▶ Task to carry out: For this exercise, please find the lines in the entries that include the word "from" and copy them.

▶ Available data:
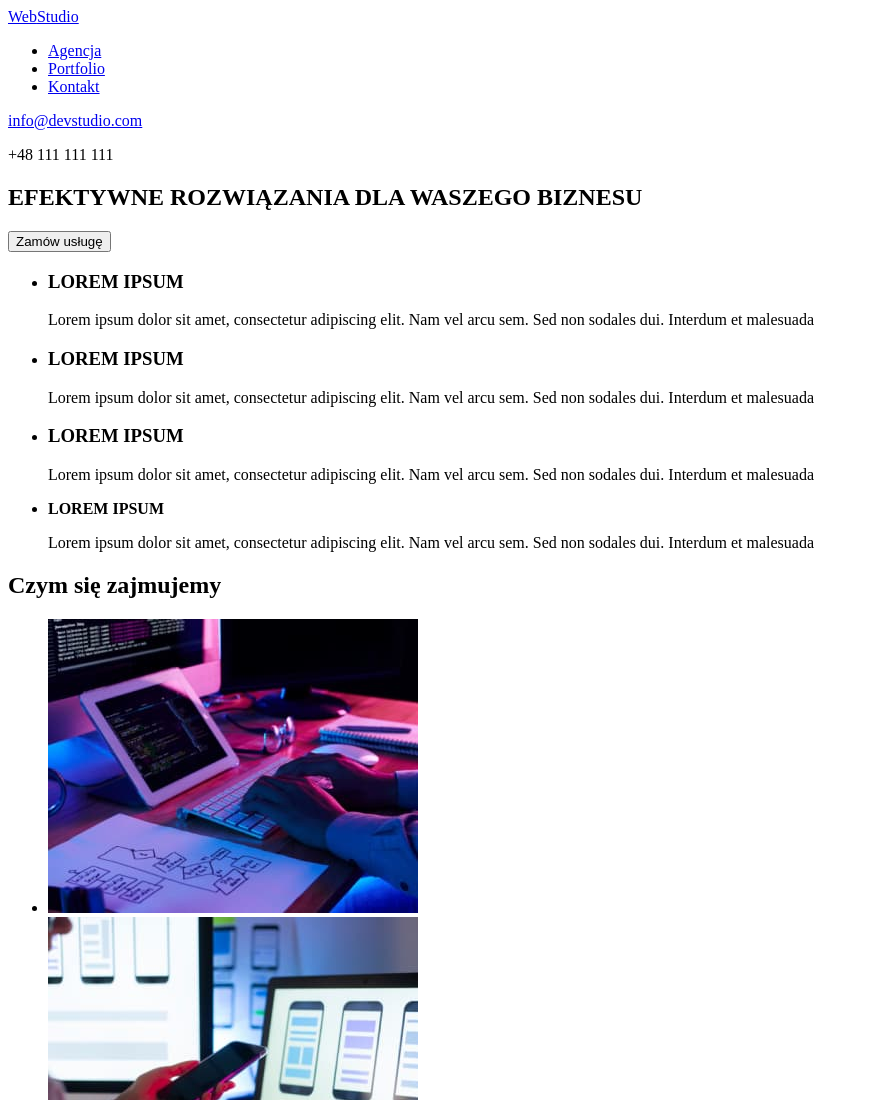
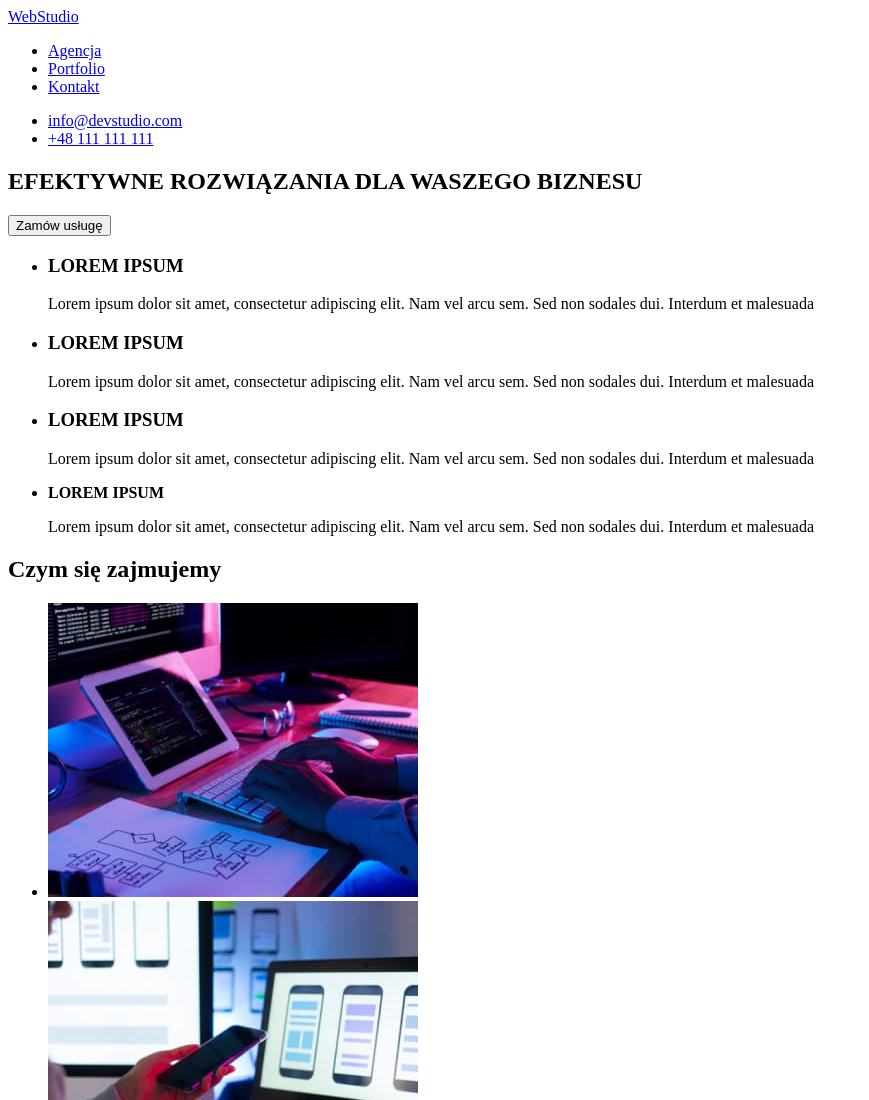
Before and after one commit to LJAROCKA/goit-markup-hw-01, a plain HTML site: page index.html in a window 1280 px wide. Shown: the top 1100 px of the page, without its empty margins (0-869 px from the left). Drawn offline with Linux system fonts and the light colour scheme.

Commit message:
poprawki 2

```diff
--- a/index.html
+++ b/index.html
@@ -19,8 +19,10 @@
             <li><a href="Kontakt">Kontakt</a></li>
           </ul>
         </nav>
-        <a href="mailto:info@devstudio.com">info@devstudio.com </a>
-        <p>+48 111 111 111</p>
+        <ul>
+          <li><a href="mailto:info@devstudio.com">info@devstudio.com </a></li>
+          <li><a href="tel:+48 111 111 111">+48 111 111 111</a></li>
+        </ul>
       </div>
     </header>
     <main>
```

--

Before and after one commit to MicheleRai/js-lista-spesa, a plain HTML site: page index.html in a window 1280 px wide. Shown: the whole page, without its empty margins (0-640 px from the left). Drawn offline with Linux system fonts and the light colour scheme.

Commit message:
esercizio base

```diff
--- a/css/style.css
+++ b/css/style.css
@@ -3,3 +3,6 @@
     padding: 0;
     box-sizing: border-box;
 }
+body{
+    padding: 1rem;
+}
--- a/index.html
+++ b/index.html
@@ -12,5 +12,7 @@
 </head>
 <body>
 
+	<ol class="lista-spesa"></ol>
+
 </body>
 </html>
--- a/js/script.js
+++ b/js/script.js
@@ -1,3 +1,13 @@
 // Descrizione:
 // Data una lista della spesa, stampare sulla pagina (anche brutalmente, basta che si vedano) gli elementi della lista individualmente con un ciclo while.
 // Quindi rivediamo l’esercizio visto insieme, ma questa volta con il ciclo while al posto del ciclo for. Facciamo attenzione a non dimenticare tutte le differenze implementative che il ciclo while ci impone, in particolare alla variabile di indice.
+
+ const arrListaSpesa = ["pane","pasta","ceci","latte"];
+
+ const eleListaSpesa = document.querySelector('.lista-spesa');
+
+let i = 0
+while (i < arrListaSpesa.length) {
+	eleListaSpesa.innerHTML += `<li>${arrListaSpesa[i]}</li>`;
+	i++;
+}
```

▶ Solution to this task:
Before and after one commit to LJAROCKA/goit-markup-hw-01, a plain HTML site: page index.html in a window 1280 px wide. Shown: the top 1100 px of the page, without its empty margins (0-869 px from the left). Drawn offline with Linux system fonts and the light colour scheme.
Before and after one commit to MicheleRai/js-lista-spesa, a plain HTML site: page index.html in a window 1280 px wide. Shown: the whole page, without its empty margins (0-640 px from the left). Drawn offline with Linux system fonts and the light colour scheme.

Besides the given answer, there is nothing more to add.